Sedentary behavior is an adverse health risk factor that is independent of physical activity. The relationship between sedentary behavior, exercise activity and the ankle-brachial index (ABI) is not well understood. We analyzed data from the National Health and Nutrition Examination Survey (NHANES) 2003-2004. Accelerometer data were used to quantify exercise and sedentary time for each participant. A low ABI was defined as a value <1.0 (including borderline values). Multi-variable adjusted logistic regression analyses were performed with sedentary and exercise times as independent variables, adjusting for important confounders. There were 1443 asymptomatic participants (mean age 61 years, 49% female, 55% current/prior smokers) with mean daily sedentary and exercise times of 454±144 and 18±20 minutes, respectively. Of the participants, 23% had an ABI <1.0 (8.7% with ABI <0.9). Sedentary time was positively associated with a low ABI (odds ratio [OR] 1.22 per 1 standard deviation [SD], [95% confidence interval (CI), 1.03-1.43]; p=0.02) while exercise time was inversely associated with a low ABI (OR 0.71 per 1 SD, [95% CI, 0.57-0.89]; p=0.003). Sedentary time is associated with low ABI values in the asymptomatic population. This association appears to be independent of exercise time and warrants further investigation.

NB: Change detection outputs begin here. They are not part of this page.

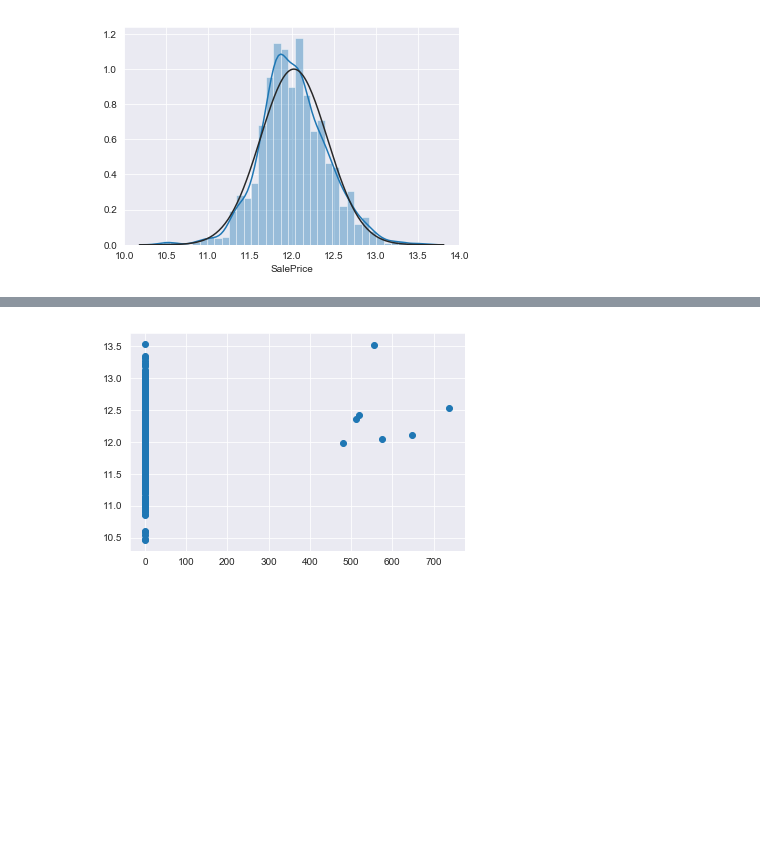
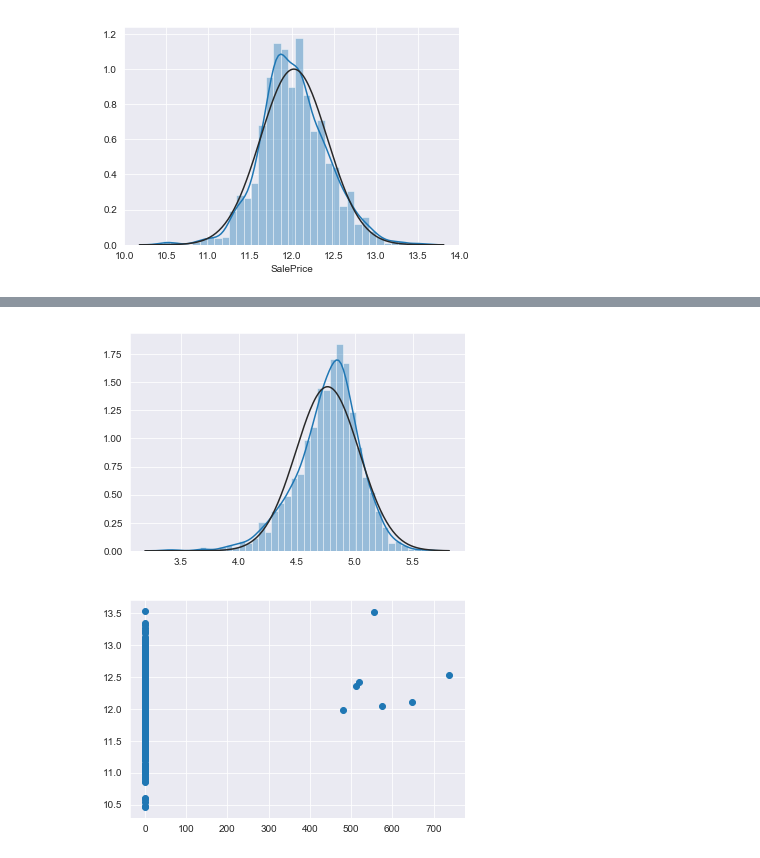
Before and after one commit to chloe0730000/ML_Competition, a Jupyter notebook: Kaggle_House_Prices/EDA.ipynb, the cells around one changed output, grey strips where cells are left out. Cells and saved outputs as stored; diff of their text form; code cells hidden in the pictures; blank space fills up the shorter version.

```diff
--- a/Kaggle_House_Prices/EDA.ipynb
+++ b/Kaggle_House_Prices/EDA.ipynb
@@ -104,3 +109,7 @@ sns.distplot(np.log1p(train["SalePrice"]), fit=norm);
+# %%
+sns.distplot(np.log1p(train["SalePrice"]/(train["GrLivArea"])), fit=norm);
+# %% [output]
+[figure, added]
 # %%
 plt.scatter(train["PoolArea"], np.log1p(train["SalePrice"]))
 plt.show();
```
Also changed, not shown: parts of 3 cells of this notebook, 3 other files.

- National Health and Nutrition Examination Survey (NHANES)
- ankle-brachial index
- peripheral arterial disease
- physical activity
ASJC Scopus subject areas
- Cardiology and Cardiovascular Medicine